Creativity and having a creative practice is so important for our general well-being. For me, creativity has always been an opportunity to play, a safe place to explore, experiment and express whatever is going on in my life. It’s easy to see why those characteristics are so beneficial in helping us to feel good.
A while ago I mentioned that finding those creative moments seems harder than before. More accurately, the main shift over the last year and half is that I have started to earn money from my creativity – my writing, my photography, and this blog space.
Previously, my creativity was just for me, it didn’t really matter what anyone else thought or whether it fulfilled someone else’s ideas. However, now I am submitting features to editors and working with brands, and that context changes how it feels to create the work.
I realise it’s a dream for many to transition into earning money from their creativity and I feel very thankful to have been paid for my creative endeavours over the last year and a bit. However, when your creativity starts to become your source of income, how do you combine a creative self-practice that makes you feel good and fuels your well-being whilst also earning you money?
September has been and gone and brought with it all the wonderful golden hues of autumn. Fall is quite possibly my favourite season. The sunlight is particularly beautiful in September and October, as the sun gradually gets lower in the sky and seems to soften and glow as it goes.
As the days shorten and the nights get longer, there is a moment of equilibrium with the autumn equinox, followed a few weeks later by the harvest moon, which was particularly spectacular this year in the UK. I was in the car heading east, and as the moon rose and hovered just above the horizon it seemed so perfectly round and luminous.
Last Sunday afternoon, Bailey, my husband and myself all snuck back to bed. It was pretty blissful to climb under the covers for a secret hour of slumber. We made ourselves a nest and just hung out there for a bit, reading and having cups of tea.
Up until recently though, our bedroom wasn’t such a great space for relaxing in. It always seems to be where anything that hasn’t found a home yet gets dumped, and even though we have a good mattress on our bed we haven’t previously put much thought or consideration into our bedding.
Over the last month though, I have made some conscious changes to our bedroom in order to help us get a peaceful and natural nights sleep. One of the biggest being that we have upgraded all our bedding to natural fibres. We have invested in some linen sheets, covers and cases, plus we have also switched our duvet, pillows and mattress protector for ones filled with wool from ‘Woolroom’.
Hooray, our slow and simple kitchen is finished! And it feels so good to have it done.
It has taken us a little while to get to this point, but that is the reality when you are renovating your victorian house yourself whilst raising a family, working and making space to enjoy life a little too.
We wanted to create a really simple and natural space that would be easy to cook in. The kitchen is small, so everything needs to be organised well.
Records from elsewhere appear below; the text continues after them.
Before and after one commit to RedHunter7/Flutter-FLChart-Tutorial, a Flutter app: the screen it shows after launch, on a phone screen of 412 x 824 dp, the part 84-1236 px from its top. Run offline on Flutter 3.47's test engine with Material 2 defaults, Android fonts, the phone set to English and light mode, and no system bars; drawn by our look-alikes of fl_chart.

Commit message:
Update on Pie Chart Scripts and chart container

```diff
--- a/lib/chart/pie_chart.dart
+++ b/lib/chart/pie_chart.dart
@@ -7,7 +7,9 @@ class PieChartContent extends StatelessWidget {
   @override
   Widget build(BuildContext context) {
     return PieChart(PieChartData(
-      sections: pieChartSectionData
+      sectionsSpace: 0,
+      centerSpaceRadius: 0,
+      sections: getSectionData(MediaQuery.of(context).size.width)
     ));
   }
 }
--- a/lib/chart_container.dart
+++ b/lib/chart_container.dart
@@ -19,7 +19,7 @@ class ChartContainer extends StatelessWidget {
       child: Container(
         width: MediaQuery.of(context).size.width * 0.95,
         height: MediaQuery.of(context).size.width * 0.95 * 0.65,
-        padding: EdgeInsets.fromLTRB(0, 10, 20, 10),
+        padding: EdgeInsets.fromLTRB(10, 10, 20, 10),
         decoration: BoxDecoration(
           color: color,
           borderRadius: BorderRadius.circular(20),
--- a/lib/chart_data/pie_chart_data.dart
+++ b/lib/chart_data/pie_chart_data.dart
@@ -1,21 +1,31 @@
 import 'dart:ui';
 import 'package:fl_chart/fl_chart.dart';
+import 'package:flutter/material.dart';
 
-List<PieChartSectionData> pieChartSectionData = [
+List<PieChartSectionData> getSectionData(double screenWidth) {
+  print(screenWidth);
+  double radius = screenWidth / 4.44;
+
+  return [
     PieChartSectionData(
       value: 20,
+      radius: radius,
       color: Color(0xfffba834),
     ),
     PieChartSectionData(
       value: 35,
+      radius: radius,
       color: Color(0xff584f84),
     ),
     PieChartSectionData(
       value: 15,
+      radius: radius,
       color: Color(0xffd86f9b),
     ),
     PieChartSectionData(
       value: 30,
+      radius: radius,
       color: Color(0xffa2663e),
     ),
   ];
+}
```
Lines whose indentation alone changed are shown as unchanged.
Luckily we have a big larder and the kitchen joins on to a breakfast room where we are able to keep most of our serving dishes.
An afternoon being creative and playing with plants, is pretty much my idea of perfection. A few weeks ago I was thrilled to be invited to an event in London to learn how to make a terrarium with botanist and broadcaster James Wong.
The event was organised by Fiskars, a leading global supplier of products for the home, garden and outdoors. Renowned for their famous orange handled scissors, Fiskars products are known for their brilliant design and functionality.